===== Information =====
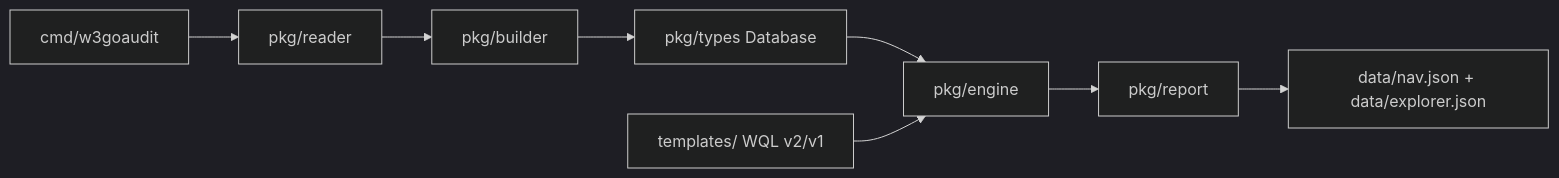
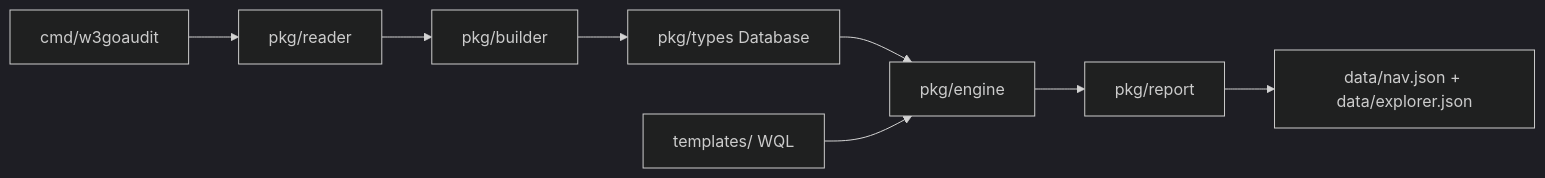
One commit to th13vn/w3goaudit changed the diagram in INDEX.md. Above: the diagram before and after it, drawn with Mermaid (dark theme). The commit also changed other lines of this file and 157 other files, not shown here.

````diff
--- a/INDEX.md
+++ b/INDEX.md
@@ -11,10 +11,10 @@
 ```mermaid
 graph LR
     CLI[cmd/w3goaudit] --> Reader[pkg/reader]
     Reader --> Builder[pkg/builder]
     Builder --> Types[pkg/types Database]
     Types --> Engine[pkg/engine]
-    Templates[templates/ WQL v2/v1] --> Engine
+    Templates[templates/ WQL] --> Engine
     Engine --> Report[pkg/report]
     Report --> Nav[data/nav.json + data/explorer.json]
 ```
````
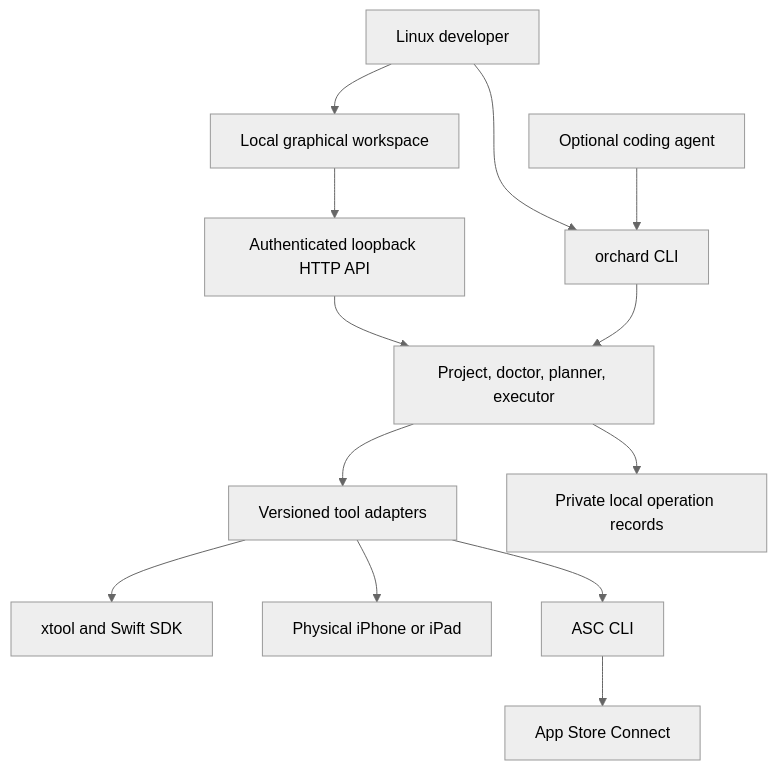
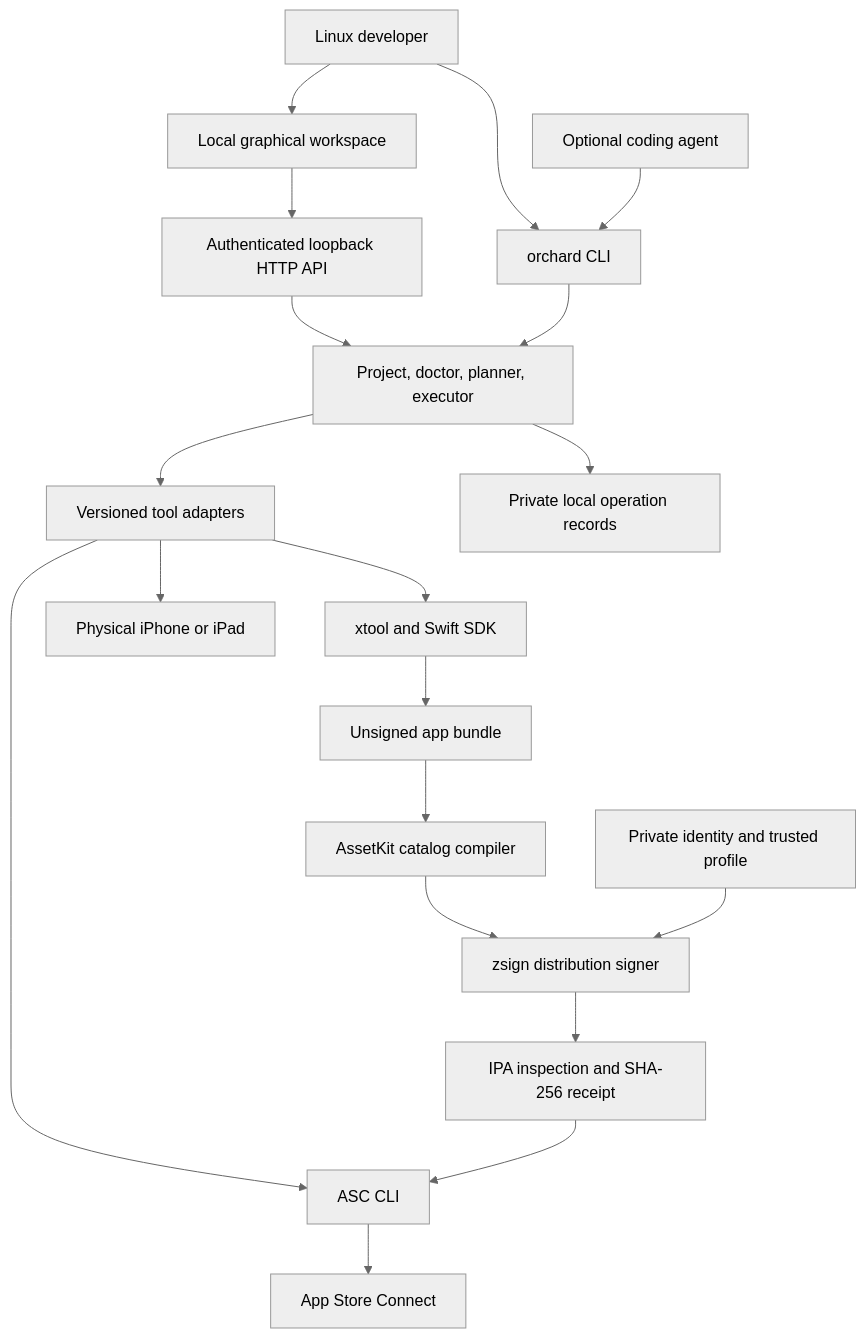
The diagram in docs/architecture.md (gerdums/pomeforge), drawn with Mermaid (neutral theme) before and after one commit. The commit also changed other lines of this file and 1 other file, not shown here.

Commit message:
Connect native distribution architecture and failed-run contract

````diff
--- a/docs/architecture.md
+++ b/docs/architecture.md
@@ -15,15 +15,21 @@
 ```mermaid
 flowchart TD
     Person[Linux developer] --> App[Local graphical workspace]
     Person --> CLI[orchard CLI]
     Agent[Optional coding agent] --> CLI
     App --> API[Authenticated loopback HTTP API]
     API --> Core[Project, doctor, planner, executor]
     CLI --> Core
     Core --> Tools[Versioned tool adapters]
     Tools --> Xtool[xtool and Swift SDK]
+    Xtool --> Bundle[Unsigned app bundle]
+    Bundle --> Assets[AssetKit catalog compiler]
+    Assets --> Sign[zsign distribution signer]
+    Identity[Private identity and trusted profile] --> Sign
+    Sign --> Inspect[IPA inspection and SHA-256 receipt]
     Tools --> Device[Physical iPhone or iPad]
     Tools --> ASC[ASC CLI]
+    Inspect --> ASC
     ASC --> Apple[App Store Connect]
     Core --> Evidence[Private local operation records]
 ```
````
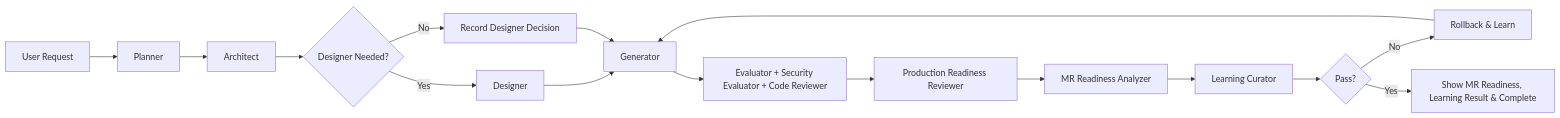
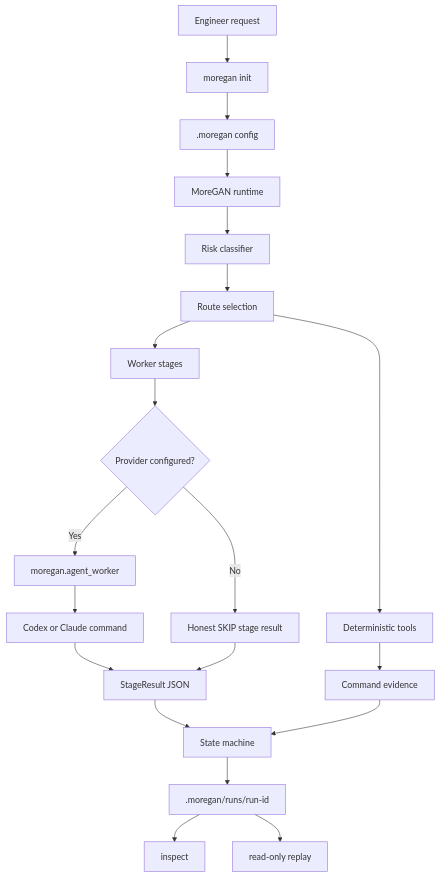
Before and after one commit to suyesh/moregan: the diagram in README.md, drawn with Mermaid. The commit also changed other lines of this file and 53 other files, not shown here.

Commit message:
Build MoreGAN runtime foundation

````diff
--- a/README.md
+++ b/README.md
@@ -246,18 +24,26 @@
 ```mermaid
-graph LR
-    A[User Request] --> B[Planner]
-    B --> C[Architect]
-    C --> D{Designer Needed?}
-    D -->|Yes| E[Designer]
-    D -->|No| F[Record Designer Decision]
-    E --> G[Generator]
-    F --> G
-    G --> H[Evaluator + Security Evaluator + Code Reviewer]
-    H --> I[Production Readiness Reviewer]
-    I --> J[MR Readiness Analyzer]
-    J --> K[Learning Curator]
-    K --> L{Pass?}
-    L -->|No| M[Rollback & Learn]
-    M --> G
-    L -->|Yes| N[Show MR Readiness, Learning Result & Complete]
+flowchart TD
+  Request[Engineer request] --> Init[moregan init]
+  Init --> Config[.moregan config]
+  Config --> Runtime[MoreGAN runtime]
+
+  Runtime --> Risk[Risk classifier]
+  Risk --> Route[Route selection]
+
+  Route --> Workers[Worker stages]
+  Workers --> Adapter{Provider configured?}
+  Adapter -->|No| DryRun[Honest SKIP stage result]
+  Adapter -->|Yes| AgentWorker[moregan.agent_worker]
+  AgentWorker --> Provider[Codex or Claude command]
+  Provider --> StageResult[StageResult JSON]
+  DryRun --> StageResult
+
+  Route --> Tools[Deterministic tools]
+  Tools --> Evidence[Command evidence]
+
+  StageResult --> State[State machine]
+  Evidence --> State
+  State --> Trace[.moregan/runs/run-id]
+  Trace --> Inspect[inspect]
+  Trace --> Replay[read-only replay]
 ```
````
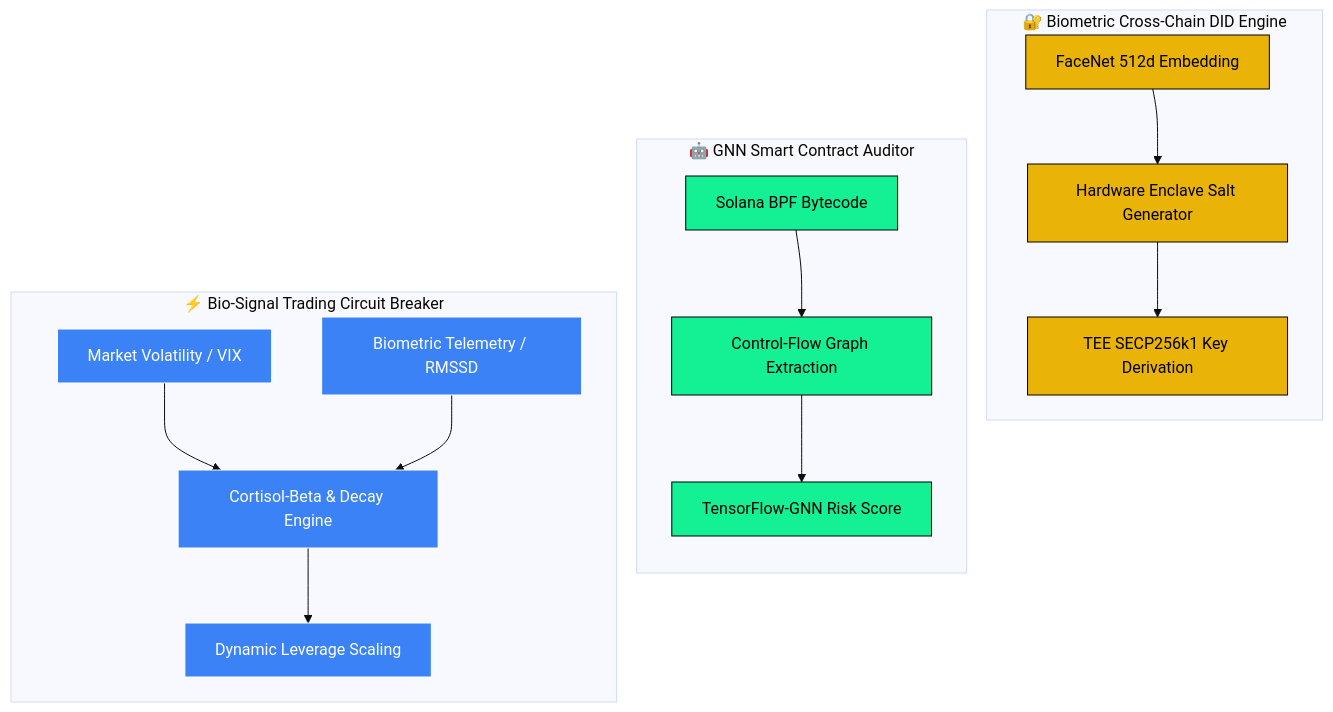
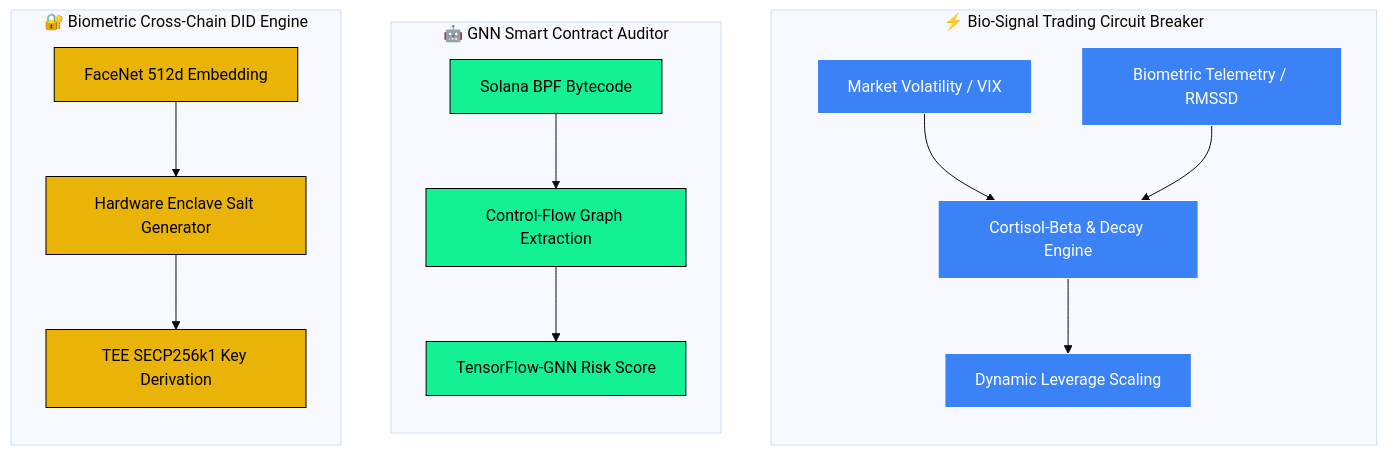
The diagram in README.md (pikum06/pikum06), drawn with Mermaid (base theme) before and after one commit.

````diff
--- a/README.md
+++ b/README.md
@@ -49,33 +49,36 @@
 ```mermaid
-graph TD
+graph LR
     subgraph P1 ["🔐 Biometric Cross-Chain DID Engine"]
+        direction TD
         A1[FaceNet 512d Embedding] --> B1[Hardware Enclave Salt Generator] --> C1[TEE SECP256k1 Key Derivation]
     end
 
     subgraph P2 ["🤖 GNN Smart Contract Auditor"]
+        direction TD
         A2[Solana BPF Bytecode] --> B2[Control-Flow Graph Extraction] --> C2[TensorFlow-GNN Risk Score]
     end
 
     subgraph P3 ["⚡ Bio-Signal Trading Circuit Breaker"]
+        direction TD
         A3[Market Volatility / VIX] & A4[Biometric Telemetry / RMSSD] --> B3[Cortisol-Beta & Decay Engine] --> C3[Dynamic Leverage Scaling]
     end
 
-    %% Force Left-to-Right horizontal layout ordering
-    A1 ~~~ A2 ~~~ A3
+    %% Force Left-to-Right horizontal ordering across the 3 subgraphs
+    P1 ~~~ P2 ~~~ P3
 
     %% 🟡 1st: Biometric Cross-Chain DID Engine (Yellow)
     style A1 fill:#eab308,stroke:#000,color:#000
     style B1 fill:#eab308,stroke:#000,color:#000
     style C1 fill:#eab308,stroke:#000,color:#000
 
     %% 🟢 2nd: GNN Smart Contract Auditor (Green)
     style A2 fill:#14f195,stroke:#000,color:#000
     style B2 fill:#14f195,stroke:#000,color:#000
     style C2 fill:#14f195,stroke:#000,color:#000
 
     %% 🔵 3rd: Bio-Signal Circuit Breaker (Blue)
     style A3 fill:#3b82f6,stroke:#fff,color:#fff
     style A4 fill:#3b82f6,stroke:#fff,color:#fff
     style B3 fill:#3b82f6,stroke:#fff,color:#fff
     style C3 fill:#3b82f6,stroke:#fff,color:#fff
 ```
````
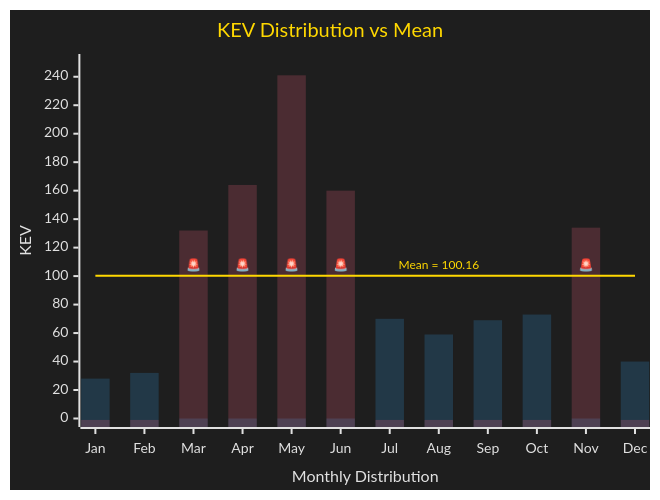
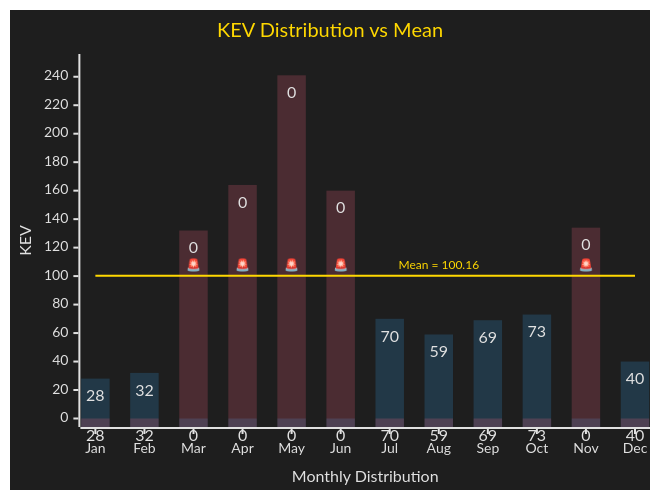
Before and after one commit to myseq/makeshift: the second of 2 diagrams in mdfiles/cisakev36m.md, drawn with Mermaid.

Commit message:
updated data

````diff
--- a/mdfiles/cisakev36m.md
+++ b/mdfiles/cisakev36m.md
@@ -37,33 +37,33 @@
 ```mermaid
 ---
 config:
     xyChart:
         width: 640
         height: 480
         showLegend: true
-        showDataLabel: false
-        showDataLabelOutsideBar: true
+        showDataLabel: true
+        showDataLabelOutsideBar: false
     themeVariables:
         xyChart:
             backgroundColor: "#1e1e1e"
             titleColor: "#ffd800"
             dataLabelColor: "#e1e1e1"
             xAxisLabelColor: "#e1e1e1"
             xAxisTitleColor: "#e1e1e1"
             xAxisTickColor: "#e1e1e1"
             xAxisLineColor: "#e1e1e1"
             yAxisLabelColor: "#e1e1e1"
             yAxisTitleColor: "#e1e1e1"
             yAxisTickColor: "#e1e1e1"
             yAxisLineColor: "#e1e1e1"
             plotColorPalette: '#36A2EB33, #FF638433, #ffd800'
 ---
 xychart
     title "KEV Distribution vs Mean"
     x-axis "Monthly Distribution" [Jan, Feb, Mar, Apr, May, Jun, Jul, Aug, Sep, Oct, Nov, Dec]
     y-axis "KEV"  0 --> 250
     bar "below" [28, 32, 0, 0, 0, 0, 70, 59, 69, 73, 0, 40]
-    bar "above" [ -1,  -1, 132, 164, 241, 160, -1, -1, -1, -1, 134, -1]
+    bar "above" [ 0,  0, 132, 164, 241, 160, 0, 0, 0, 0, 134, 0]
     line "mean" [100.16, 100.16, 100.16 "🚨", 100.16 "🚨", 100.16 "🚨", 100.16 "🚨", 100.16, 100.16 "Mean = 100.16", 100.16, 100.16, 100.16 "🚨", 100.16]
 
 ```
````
=====
**Problem description**
Looking back over the listing above, how many lines include the word "Types"? Give the number and nothing more.

**Result of this task**
2